History of Western Medicine

A survey of illness, health, and medicine in Western society from Antiquity through the development of antibiotics. Examination of the changing relationships between medical theories and practice and address the roles of practitioners, patients, and institutions. Discussion of the changing ideas surrounding disease causation, the growth of public health measures, health care institutions, and public policies concerning disease and medicine. Experiences of health, illness,prevention, and treatment, while exploring the various social, cultural, political, and economic dimensions of these issues will also be considered.

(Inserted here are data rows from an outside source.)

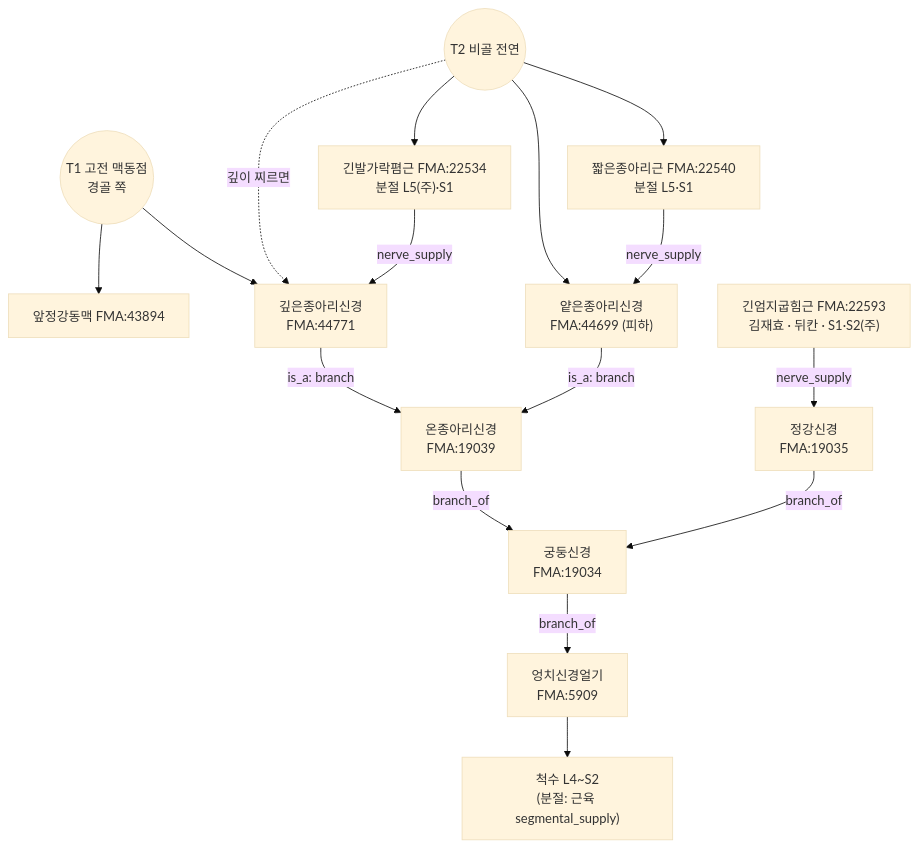
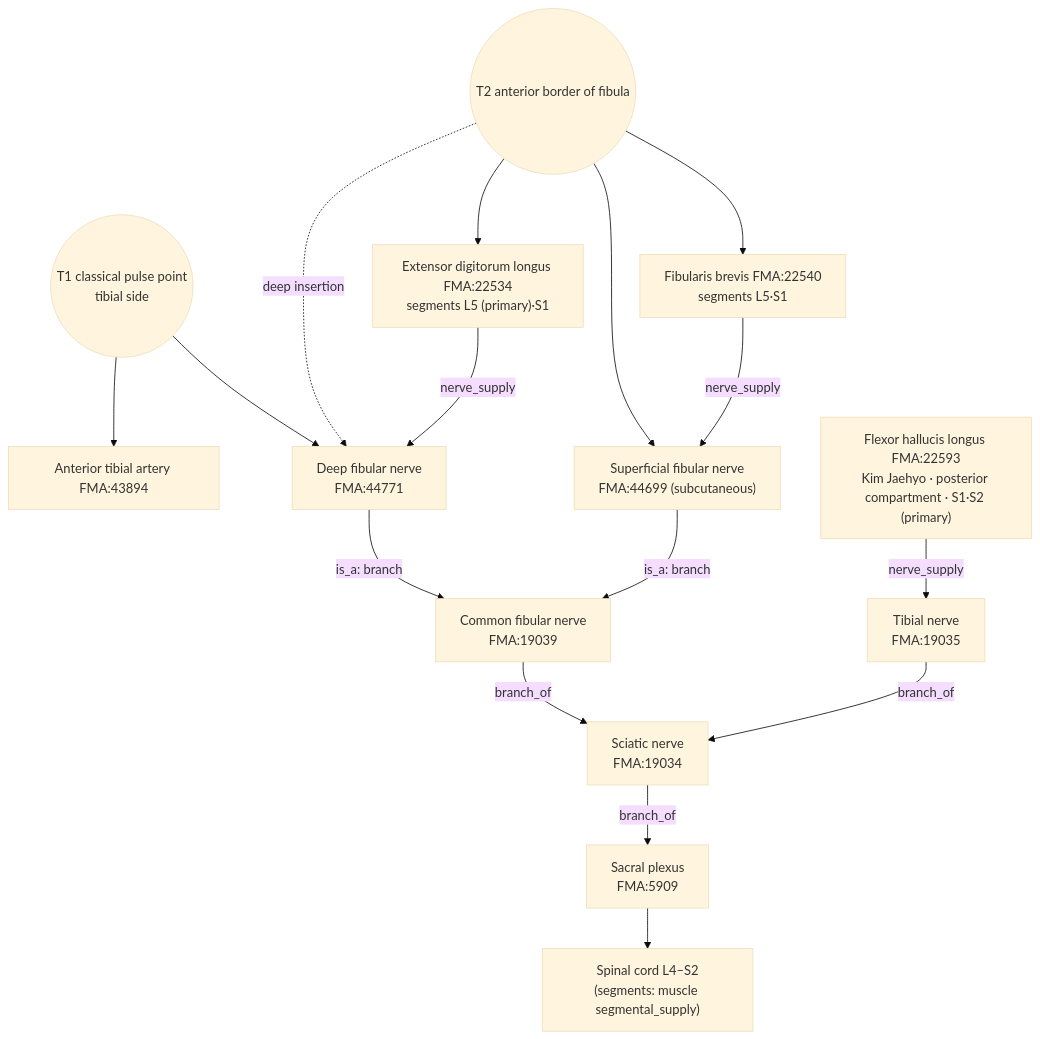
One commit to jaehyokim-sketch/acupoint_anatomy changed the diagram in 01_경혈별_해부생리_분석보고서/GB_족소양담경/GB39_현종/GB39_현종_해부생리_실체판명_보고서_en.md. Above: the diagram before and after it, drawn with Mermaid (base theme). The commit also changed other lines of this file and 199 other files, not shown here.

````diff
--- a/01_경혈별_해부생리_분석보고서/GB_족소양담경/GB39_현종/GB39_현종_해부생리_실체판명_보고서_en.md
+++ b/01_경혈별_해부생리_분석보고서/GB_족소양담경/GB39_현종/GB39_현종_해부생리_실체판명_보고서_en.md
@@ -265,18 +271,18 @@
 ```mermaid
 flowchart TB
-  T1(("T1 고전 맥동점<br/>경골 쪽")) --> ATA["앞정강동맥 FMA:43894"]
-  T1 --> DFN["깊은종아리신경<br/>FMA:44771"]
-  T2(("T2 비골 전연")) --> SFN["얕은종아리신경<br/>FMA:44699 (피하)"]
-  T2 --> FB["짧은종아리근 FMA:22540<br/>분절 L5·S1"]
-  T2 --> EDL["긴발가락폄근 FMA:22534<br/>분절 L5(주)·S1"]
-  T2 -. "깊이 찌르면" .-> DFN
+  T1(("T1 classical pulse point<br/>tibial side")) --> ATA["Anterior tibial artery FMA:43894"]
+  T1 --> DFN["Deep fibular nerve<br/>FMA:44771"]
+  T2(("T2 anterior border of fibula")) --> SFN["Superficial fibular nerve<br/>FMA:44699 (subcutaneous)"]
+  T2 --> FB["Fibularis brevis FMA:22540<br/>segments L5·S1"]
+  T2 --> EDL["Extensor digitorum longus FMA:22534<br/>segments L5 (primary)·S1"]
+  T2 -. "deep insertion" .-> DFN
   EDL -- nerve_supply --> DFN
   FB -- nerve_supply --> SFN
-  DFN -- "is_a: branch" --> CFN["온종아리신경<br/>FMA:19039"]
+  DFN -- "is_a: branch" --> CFN["Common fibular nerve<br/>FMA:19039"]
   SFN -- "is_a: branch" --> CFN
-  CFN -- branch_of --> SCI["궁둥신경<br/>FMA:19034"]
-  FHL["긴엄지굽힘근 FMA:22593<br/>김재효 · 뒤칸 · S1·S2(주)"] -- nerve_supply --> TIB["정강신경<br/>FMA:19035"]
+  CFN -- branch_of --> SCI["Sciatic nerve<br/>FMA:19034"]
+  FHL["Flexor hallucis longus FMA:22593<br/>Kim Jaehyo · posterior compartment · S1·S2 (primary)"] -- nerve_supply --> TIB["Tibial nerve<br/>FMA:19035"]
   TIB -- branch_of --> SCI
-  SCI -- branch_of --> SAC["엉치신경얼기<br/>FMA:5909"]
-  SAC --> SEG["척수 L4~S2<br/>(분절: 근육 segmental_supply)"]
+  SCI -- branch_of --> SAC["Sacral plexus<br/>FMA:5909"]
+  SAC --> SEG["Spinal cord L4–S2<br/>(segments: muscle segmental_supply)"]
 ```
````
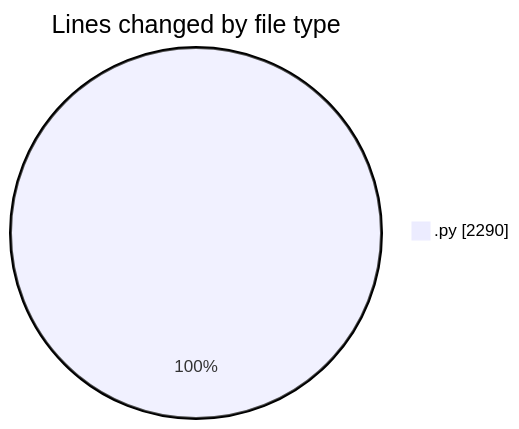
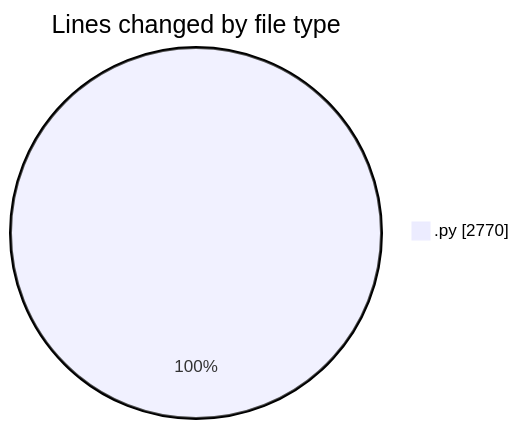
One commit to MatusMokan/code-tracking changed the first of 2 diagrams in 2025-03-08/myws__workspace_/README.md. Above: the diagram before and after it, drawn with Mermaid. The commit also changed other lines of this file and 1 other file, not shown here.

````diff
--- a/2025-03-08/myws__workspace_/README.md
+++ b/2025-03-08/myws__workspace_/README.md
@@ -22,5 +22,5 @@
 ```mermaid
 pie showData
 title Lines changed by file type
-".py" : 2290
+".py" : 2770
 ```
````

  • "Conference Report for the Society of the Social History of Medicine 2010 Conference 'Knowledge, Ethics and Representations of Medicine and Health: Historical Perspectives,'" The Gazette of the Society for the Social History of Medicine 51 (August 2010), 4-6.
  • Day, et al, "Decreased Resistance of Pseudomonas aeruginosa to Ciprofloxin in the Presence of Vancomycin," Antimicrobial Agents and Chemotherapy 37 (1993): 2506-2508, which was cited in Mark Jackson, The Oxford Handbook of the History of Medicine (Oxford: Oxford University Press, 2013).

Book Reviews

  • Lynn Sorge-English, Stays and Body Image in London: The Staymaking Trade, 1680-1810 (London: Pickering and Chatto, 2011) in Journal of British Studies 52: 1 (January 2013): 238-239.

Conference Presentations & Invited Talks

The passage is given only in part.